(Extracted data entries)

════════

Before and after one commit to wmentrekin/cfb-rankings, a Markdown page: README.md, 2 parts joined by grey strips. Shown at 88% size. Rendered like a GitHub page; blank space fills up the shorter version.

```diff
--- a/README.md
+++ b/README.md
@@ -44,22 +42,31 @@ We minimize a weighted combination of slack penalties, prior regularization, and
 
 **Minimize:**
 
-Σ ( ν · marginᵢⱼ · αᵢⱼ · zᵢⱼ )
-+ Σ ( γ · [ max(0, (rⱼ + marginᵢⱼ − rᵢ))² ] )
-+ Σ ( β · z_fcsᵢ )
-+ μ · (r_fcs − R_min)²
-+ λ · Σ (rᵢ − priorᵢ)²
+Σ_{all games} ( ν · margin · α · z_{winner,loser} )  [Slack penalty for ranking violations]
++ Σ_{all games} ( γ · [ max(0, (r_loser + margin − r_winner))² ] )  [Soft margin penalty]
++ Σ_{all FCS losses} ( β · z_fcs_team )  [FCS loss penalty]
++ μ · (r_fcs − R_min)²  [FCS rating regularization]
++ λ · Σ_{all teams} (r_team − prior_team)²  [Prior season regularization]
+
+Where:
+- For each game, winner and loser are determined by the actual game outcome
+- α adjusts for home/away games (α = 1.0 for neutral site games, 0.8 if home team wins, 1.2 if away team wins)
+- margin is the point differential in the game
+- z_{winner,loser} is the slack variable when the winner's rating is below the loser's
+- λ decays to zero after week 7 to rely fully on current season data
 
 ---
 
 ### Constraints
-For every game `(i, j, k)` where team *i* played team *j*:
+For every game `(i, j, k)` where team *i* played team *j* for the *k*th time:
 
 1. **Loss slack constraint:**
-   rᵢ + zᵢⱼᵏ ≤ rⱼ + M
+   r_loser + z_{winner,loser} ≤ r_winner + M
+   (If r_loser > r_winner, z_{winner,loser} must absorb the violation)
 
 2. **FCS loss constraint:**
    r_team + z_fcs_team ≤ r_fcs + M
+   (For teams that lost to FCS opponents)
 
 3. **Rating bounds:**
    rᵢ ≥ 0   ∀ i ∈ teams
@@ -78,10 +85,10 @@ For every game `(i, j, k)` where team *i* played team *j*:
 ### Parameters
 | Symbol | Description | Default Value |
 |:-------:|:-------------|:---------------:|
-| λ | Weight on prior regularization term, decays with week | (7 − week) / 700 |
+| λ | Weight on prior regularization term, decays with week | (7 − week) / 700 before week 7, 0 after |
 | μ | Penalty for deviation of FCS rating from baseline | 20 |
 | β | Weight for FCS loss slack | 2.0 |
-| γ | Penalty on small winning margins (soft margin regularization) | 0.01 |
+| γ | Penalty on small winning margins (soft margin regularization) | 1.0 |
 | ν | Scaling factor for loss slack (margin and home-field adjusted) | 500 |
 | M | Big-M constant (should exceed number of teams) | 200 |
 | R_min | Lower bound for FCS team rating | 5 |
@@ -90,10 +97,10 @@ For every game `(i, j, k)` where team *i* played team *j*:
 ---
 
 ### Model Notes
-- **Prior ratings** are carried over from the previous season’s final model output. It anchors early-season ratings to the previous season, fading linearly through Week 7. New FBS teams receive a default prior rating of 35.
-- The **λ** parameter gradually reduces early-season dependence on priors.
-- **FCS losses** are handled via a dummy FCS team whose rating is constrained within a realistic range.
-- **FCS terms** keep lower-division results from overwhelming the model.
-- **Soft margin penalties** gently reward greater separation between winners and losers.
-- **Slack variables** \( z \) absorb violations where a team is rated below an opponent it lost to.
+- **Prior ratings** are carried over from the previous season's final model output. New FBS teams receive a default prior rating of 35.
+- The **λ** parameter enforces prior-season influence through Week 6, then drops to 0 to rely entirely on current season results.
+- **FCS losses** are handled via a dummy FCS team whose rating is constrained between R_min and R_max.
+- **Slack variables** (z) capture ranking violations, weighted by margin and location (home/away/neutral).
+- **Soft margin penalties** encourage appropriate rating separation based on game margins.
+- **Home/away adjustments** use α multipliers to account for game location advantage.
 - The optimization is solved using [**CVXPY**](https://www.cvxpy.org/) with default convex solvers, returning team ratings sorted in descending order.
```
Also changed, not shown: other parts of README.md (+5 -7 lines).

════════

TASK OBJECTIVE:
Copy each entry exactly. Omit none.

RESULT:
Before and after one commit to wmentrekin/cfb-rankings, a Markdown page: README.md, 2 parts joined by grey strips. Shown at 88% size. Rendered like a GitHub page; blank space fills up the shorter version.

```diff
--- a/README.md
+++ b/README.md
@@ -44,22 +42,31 @@ We minimize a weighted combination of slack penalties, prior regularization, and
 
 **Minimize:**
 
-Σ ( ν · marginᵢⱼ · αᵢⱼ · zᵢⱼ )
-+ Σ ( γ · [ max(0, (rⱼ + marginᵢⱼ − rᵢ))² ] )
-+ Σ ( β · z_fcsᵢ )
-+ μ · (r_fcs − R_min)²
-+ λ · Σ (rᵢ − priorᵢ)²
+Σ_{all games} ( ν · margin · α · z_{winner,loser} )  [Slack penalty for ranking violations]
++ Σ_{all games} ( γ · [ max(0, (r_loser + margin − r_winner))² ] )  [Soft margin penalty]
++ Σ_{all FCS losses} ( β · z_fcs_team )  [FCS loss penalty]
++ μ · (r_fcs − R_min)²  [FCS rating regularization]
++ λ · Σ_{all teams} (r_team − prior_team)²  [Prior season regularization]
+
+Where:
+- For each game, winner and loser are determined by the actual game outcome
+- α adjusts for home/away games (α = 1.0 for neutral site games, 0.8 if home team wins, 1.2 if away team wins)
+- margin is the point differential in the game
+- z_{winner,loser} is the slack variable when the winner's rating is below the loser's
+- λ decays to zero after week 7 to rely fully on current season data
 
 ---
 
 ### Constraints
-For every game `(i, j, k)` where team *i* played team *j*:
+For every game `(i, j, k)` where team *i* played team *j* for the *k*th time:
 
 1. **Loss slack constraint:**
-   rᵢ + zᵢⱼᵏ ≤ rⱼ + M
+   r_loser + z_{winner,loser} ≤ r_winner + M
+   (If r_loser > r_winner, z_{winner,loser} must absorb the violation)
 
 2. **FCS loss constraint:**
    r_team + z_fcs_team ≤ r_fcs + M
+   (For teams that lost to FCS opponents)
 
 3. **Rating bounds:**
    rᵢ ≥ 0   ∀ i ∈ teams
@@ -78,10 +85,10 @@ For every game `(i, j, k)` where team *i* played team *j*:
 ### Parameters
 | Symbol | Description | Default Value |
 |:-------:|:-------------|:---------------:|
-| λ | Weight on prior regularization term, decays with week | (7 − week) / 700 |
+| λ | Weight on prior regularization term, decays with week | (7 − week) / 700 before week 7, 0 after |
 | μ | Penalty for deviation of FCS rating from baseline | 20 |
 | β | Weight for FCS loss slack | 2.0 |
-| γ | Penalty on small winning margins (soft margin regularization) | 0.01 |
+| γ | Penalty on small winning margins (soft margin regularization) | 1.0 |
 | ν | Scaling factor for loss slack (margin and home-field adjusted) | 500 |
 | M | Big-M constant (should exceed number of teams) | 200 |
 | R_min | Lower bound for FCS team rating | 5 |
@@ -90,10 +97,10 @@ For every game `(i, j, k)` where team *i* played team *j*:
 ---
 
 ### Model Notes
-- **Prior ratings** are carried over from the previous season’s final model output. It anchors early-season ratings to the previous season, fading linearly through Week 7. New FBS teams receive a default prior rating of 35.
-- The **λ** parameter gradually reduces early-season dependence on priors.
-- **FCS losses** are handled via a dummy FCS team whose rating is constrained within a realistic range.
-- **FCS terms** keep lower-division results from overwhelming the model.
-- **Soft margin penalties** gently reward greater separation between winners and losers.
-- **Slack variables** \( z \) absorb violations where a team is rated below an opponent it lost to.
+- **Prior ratings** are carried over from the previous season's final model output. New FBS teams receive a default prior rating of 35.
+- The **λ** parameter enforces prior-season influence through Week 6, then drops to 0 to rely entirely on current season results.
+- **FCS losses** are handled via a dummy FCS team whose rating is constrained between R_min and R_max.
+- **Slack variables** (z) capture ranking violations, weighted by margin and location (home/away/neutral).
+- **Soft margin penalties** encourage appropriate rating separation based on game margins.
+- **Home/away adjustments** use α multipliers to account for game location advantage.
 - The optimization is solved using [**CVXPY**](https://www.cvxpy.org/) with default convex solvers, returning team ratings sorted in descending order.
```
Also changed, not shown: other parts of README.md (+5 -7 lines).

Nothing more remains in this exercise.